— WORK TO COMPLETE —
Throughout the listing below, show every line in which "nftImages" occurs.

— PROVIDED ENTRIES —
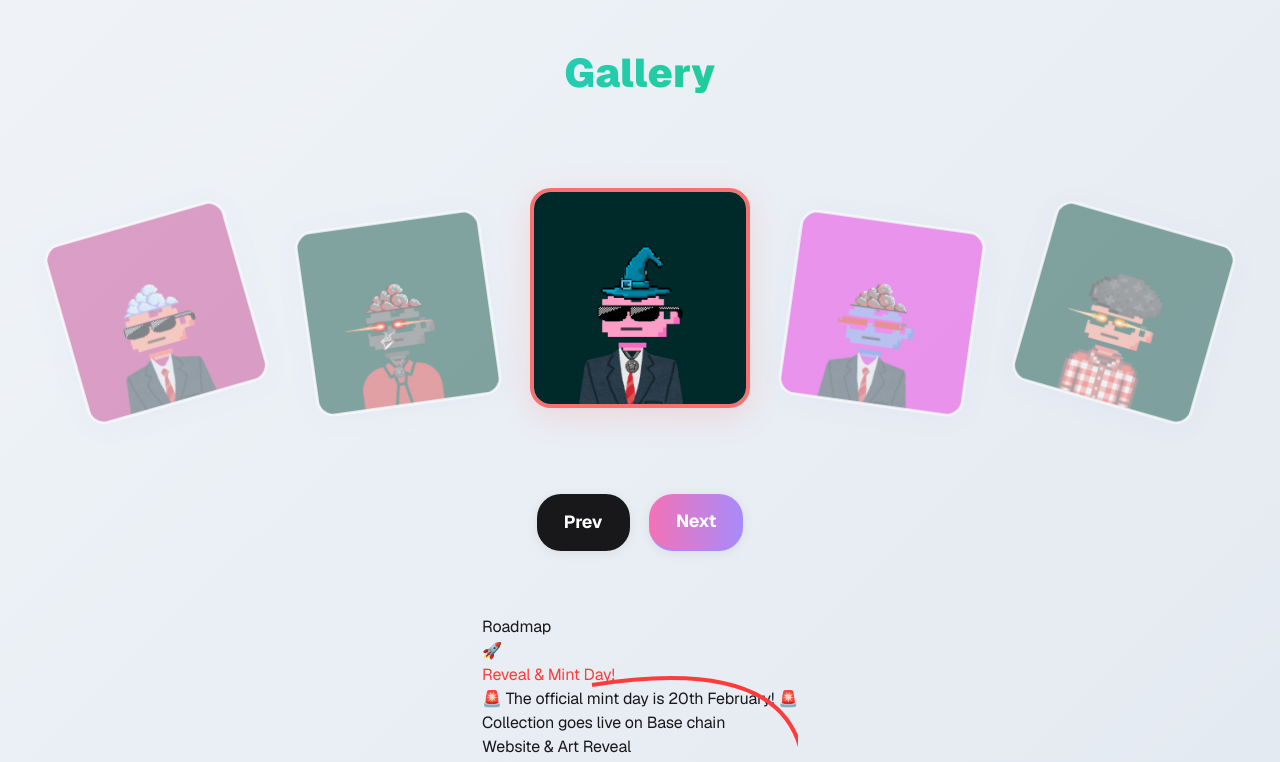
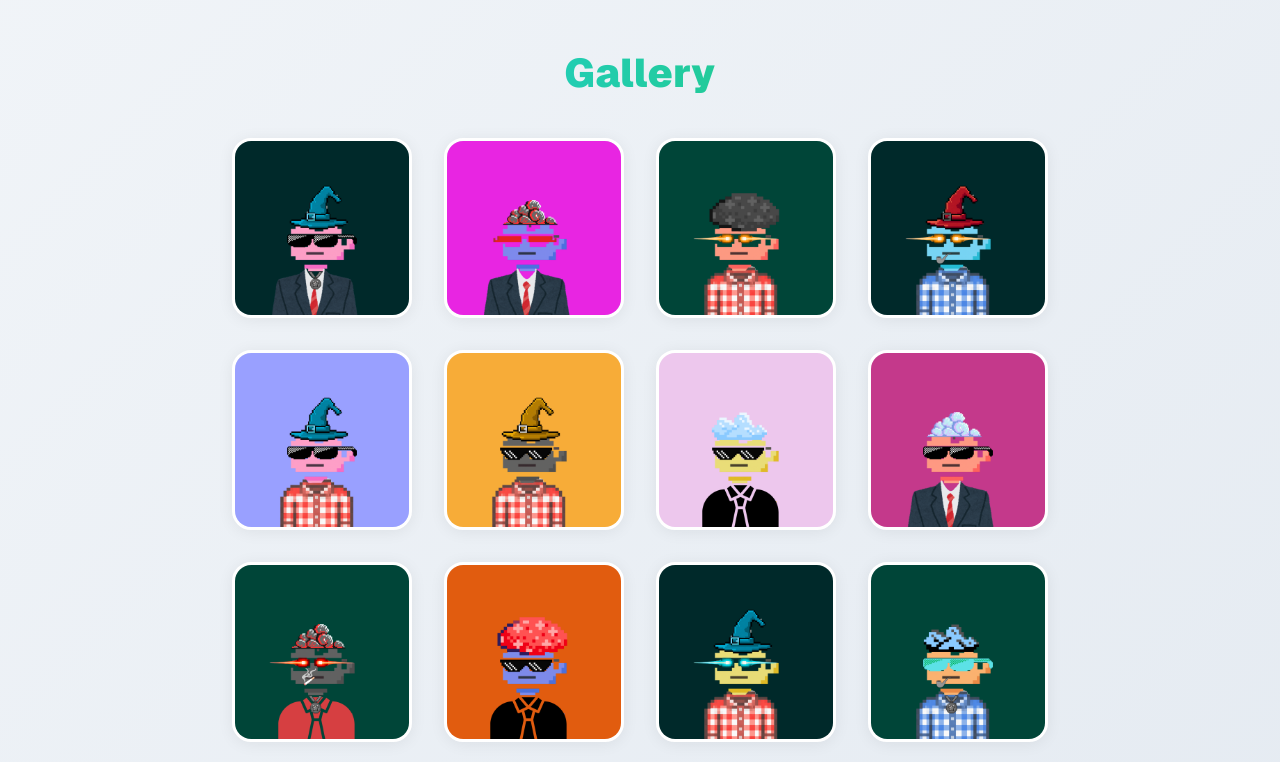
Before and after one commit to nerdyfiroz/nexora-base, a Next.js app: page / in a window 1280 px wide. Shown: the part 1500-2262 px from the top of the page. Built offline with nearby package versions, Linux system fonts and the light colour scheme.

Commit message:
feat: show all gallery images with hover glow effect

```diff
--- a/src/app/GalleryCarousel.js
+++ b/src/app/GalleryCarousel.js
@@ -10,46 +10,37 @@ const nftImages = [
   "/images/nft_11.png",
   "/images/nft_102.png",
   "/images/nft_4.png",
-  "/images/nft_5.png"
+  "/images/nft_5.png",
+  "/images/nft_300.png",
+  "/images/nft_63.png",
+  "/images/nft_76.png",
+  "/images/nft_9.png",
+  "/images/nft_98.png"
 ];
 
 export default function GalleryCarousel() {
-  const [index, setIndex] = useState(0);
-  const prev = () => setIndex((i) => (i - 1 + nftImages.length) % nftImages.length);
-  const next = () => setIndex((i) => (i + 1) % nftImages.length);
-
-  // For 5-card effect
-  const getCard = (offset) => {
-    let i = (index + offset + nftImages.length) % nftImages.length;
-    return nftImages[i];
-  };
-
   return (
     <div className="nexora-gallery-section">
       <h2 className="nexora-gallery-title">Gallery</h2>
-      <div className="nexora-gallery-carousel">
-        {[ -2, -1, 0, 1, 2 ].map((offset) => {
-          const img = getCard(offset);
-          const isCenter = offset === 0;
-          return (
+      <div className="nexora-gallery-carousel" style={{display:'flex',flexWrap:'wrap',gap:'2rem',justifyContent:'center',margin:'2rem 0'}}>
+        {nftImages.map((img, idx) => (
           <img
             key={img}
             src={img}
             alt="NFT"
-              className={`nexora-gallery-card${isCenter ? " nexora-gallery-card-center" : ""}`}
+            className="nexora-gallery-card nexora-gallery-glow"
             style={{
-                zIndex: 10 - Math.abs(offset),
-                opacity: isCenter ? 1 : 0.45,
-                filter: isCenter ? "none" : "blur(0.5px)",
-                transform: `scale(${isCenter ? 1 : 0.85}) rotate(${offset * 8}deg) translateY(${isCenter ? 0 : 18}px)`
+              width:'180px',
+              height:'180px',
+              borderRadius:'1.2rem',
+              background:'#fff',
+              boxShadow:'0 2px 16px #0001',
+              transition:'box-shadow 0.3s, filter 0.3s',
+              cursor:'pointer',
+              margin:'0',
             }}
           />
-          );
-        })}
-      </div>
-      <div className="nexora-gallery-nav">
-        <button onClick={prev} className="nexora-btn nexora-btn-secondary">Prev</button>
-        <button onClick={next} className="nexora-btn nexora-btn-primary">Next</button>
+        ))}
       </div>
     </div>
   );
--- a/src/app/globals.css
+++ b/src/app/globals.css
@@ -1,3 +1,9 @@
+/* Gallery hover glow effect */
+.nexora-gallery-glow:hover {
+  box-shadow: 0 0 32px 0 #7b2ff2, 0 2px 16px #0001;
+  filter: brightness(1.15) drop-shadow(0 0 16px #7b2ff2);
+  z-index: 2;
+}
 @import "tailwindcss";
 @import url('https://fonts.googleapis.com/css2?family=Space+Grotesk:wght@300;400;500;600;700&display=swap');
 
```
Lines whose indentation alone changed are shown as unchanged.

— REPLY TO THE EXERCISE —
@@ -10,46 +10,37 @@ const nftImages = [
-  const prev = () => setIndex((i) => (i - 1 + nftImages.length) % nftImages.length);
-  const next = () => setIndex((i) => (i + 1) % nftImages.length);
-    let i = (index + offset + nftImages.length) % nftImages.length;
-    return nftImages[i];
+        {nftImages.map((img, idx) => (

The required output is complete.